In July 2013, Yasiel Puig was a wrecking ball. Just ask Miguel Montero.
Then Puig did something Montero didn't appreciate: He turned around and shot him a look.
That was Puig, and it still is: brimming with confidence, never afraid and, frequently, courting controversy with his antics.
After the incident, Montero had some choice words for the young Cuban. "Everything is right for him, he feels pretty good about himself," Montero told MLB.com's Tyler Emerick at the time. "This game pays back though, he's going to have his bad moments out there."
A year later, Montero's words ring true.
Puig is still Puig, though he's shown flashes of increased maturity bordering on humility. He brushed aside a question about becoming the new face of baseball at the All-Star Game, telling MLB.com's Tracy Ringolsby that guys like the Los Angeles Angels' Mike Trout and Detroit Tigers' Miguel Cabrera "are the ones who have established themselves, not me."

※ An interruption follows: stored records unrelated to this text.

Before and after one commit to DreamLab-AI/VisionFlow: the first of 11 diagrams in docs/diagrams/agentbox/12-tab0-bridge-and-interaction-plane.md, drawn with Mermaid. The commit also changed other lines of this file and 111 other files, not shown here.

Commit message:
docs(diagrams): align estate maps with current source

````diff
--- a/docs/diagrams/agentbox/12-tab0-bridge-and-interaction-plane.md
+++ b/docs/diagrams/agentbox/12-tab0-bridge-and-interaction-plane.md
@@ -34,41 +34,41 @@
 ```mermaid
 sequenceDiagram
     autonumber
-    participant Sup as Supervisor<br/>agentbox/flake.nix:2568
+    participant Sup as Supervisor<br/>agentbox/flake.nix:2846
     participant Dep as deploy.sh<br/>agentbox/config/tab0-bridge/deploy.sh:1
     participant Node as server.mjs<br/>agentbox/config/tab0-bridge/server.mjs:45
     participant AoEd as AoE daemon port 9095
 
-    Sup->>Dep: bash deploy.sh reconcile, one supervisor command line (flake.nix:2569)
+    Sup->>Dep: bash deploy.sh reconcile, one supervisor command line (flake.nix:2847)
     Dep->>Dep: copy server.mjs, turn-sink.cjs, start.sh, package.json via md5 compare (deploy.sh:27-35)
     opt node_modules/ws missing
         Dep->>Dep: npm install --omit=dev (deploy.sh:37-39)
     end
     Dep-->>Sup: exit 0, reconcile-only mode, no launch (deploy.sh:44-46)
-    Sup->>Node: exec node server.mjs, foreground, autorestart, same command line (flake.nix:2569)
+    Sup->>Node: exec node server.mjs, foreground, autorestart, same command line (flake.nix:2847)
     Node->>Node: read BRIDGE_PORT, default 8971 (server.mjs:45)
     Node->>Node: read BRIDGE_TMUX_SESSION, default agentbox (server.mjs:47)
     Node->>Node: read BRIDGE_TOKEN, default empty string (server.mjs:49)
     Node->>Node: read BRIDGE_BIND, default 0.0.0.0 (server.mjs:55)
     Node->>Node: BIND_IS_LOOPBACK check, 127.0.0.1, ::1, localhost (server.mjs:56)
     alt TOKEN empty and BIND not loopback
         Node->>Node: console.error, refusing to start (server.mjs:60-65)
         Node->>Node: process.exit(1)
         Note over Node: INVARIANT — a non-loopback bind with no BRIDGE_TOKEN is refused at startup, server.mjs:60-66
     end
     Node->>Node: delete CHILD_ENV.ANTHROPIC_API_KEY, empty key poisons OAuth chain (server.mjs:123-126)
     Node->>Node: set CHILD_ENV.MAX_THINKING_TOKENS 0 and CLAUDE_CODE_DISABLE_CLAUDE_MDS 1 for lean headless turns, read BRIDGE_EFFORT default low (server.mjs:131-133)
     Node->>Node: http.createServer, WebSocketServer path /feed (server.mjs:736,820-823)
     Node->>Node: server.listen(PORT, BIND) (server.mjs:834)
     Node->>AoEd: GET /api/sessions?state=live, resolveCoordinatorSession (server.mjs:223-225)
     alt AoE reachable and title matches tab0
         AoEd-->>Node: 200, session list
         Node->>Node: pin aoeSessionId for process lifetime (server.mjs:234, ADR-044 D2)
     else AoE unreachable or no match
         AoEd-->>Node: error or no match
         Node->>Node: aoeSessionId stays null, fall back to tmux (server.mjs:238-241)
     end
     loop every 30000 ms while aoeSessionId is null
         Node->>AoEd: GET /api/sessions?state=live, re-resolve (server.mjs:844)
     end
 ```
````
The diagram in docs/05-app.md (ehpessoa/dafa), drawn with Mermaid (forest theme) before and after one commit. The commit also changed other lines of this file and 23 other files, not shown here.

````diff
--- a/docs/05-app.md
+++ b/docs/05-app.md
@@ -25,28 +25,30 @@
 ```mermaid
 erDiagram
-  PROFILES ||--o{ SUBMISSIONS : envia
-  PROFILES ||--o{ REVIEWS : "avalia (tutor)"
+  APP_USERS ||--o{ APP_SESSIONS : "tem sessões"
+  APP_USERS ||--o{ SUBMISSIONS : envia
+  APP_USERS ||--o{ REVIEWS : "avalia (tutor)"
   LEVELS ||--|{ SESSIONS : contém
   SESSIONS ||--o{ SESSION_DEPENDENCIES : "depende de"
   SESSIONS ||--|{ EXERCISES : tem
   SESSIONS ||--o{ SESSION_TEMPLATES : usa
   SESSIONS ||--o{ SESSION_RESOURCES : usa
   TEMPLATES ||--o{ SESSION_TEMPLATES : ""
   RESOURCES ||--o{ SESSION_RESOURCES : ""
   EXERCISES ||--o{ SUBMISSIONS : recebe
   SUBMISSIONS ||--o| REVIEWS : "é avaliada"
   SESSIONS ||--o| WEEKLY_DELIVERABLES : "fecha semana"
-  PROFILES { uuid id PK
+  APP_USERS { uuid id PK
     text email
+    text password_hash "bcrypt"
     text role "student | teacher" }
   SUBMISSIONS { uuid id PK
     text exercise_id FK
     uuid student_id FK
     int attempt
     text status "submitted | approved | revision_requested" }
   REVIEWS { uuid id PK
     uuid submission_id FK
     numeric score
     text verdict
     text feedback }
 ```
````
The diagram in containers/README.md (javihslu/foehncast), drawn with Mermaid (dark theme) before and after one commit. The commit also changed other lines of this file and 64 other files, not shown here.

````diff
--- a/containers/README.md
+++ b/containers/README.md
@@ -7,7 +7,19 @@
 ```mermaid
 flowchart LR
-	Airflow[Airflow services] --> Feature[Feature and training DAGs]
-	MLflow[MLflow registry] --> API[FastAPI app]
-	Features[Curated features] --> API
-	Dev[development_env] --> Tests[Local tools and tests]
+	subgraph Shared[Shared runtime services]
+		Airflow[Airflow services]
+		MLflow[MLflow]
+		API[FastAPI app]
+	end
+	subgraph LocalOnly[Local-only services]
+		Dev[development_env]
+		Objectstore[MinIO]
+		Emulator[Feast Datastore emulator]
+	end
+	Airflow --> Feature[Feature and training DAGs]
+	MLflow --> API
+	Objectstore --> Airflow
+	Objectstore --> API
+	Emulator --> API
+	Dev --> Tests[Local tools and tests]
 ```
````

More than anything, though, Montero was spot-on about the bad moments. For Puig they came at the 2014 Midsummer Classic, when he became the first Home Run Derby participant since 2012 to not hit a home run and then went 0-for-3 with three strikeouts in the game itself.
Really, his struggles go deeper.
After failing to hit a home run for the entire month of June in which he was hampered by a hip injury, Puig has hit just one in July. It's less than two months, granted. Yet the Dodgers, locked in a tight race with the San Francisco Giants in the National League West, have to wonder where the pop has gone.
Puig himself shrugged off his power outage after hitting his first long ball in more than 30 games on July 4. "I need to go to the gym to get stronger," the ripped outfielder joked after breaking his dinger-free streak, per the Orange County Register's Bill Plunkett.
Puig then added, "I don't need home runs. I need hits."
For the most part, the hits have been coming. Entering play Monday, Puig—who missed Sunday's game against the St. Louis Cardinals after taking a pitch off the hand—is batting .308. His plate discipline has generally improved compared to last year, per FanGraphs, and he has a robust .396 OBP to show for it.
He's armed with the weapons—the disruptive speed, the howitzer arm—that make him one of the most complete players in the game.
Oh, and by the way, he's only 23.
All of which is to say the Dodgers shouldn't hit the panic button. Really, with his overall numbers as good as they are, it's not even fair to classify Puig's struggles as a sophomore slump.
According to his countryman, Yoenis Cespedes of the Oakland A's, power isn't an essential part of Puig's game.
No question Puig can be good—spraying line drives and challenging the defense with his legs—without cracking the ball over the fence. Despite his home run struggles, he's 14th in WAR among MLB hitters, per FanGraphs.
But—could you sense there was a "but" coming?—Los Angeles and its fans expect more than merely good out of their irrepressible outfielder. They expect greatness. They expect a game-changing, generation-defining talent.
In his second season in the league, that's where Puig has set the bar.
There's a prevailing theory that participation in the Home Run Derby can mess with a player's swing. Will Puig get too power happy after participating in baseball's premier power event?
Dodgers hitting coach Mark McGwire, something of an authority on the subject, isn't buying it. "Ridiculous," McGwire told Plunkett when asked if the Derby would make Puig too home run happy. "These guys take batting practice every day and launch balls."
Batting practice, yes. The question now is when, and if, Puig will start launching balls when it counts.
The game, to quote Montero, has paid him back. Now we'll see what Puig has left in the bank.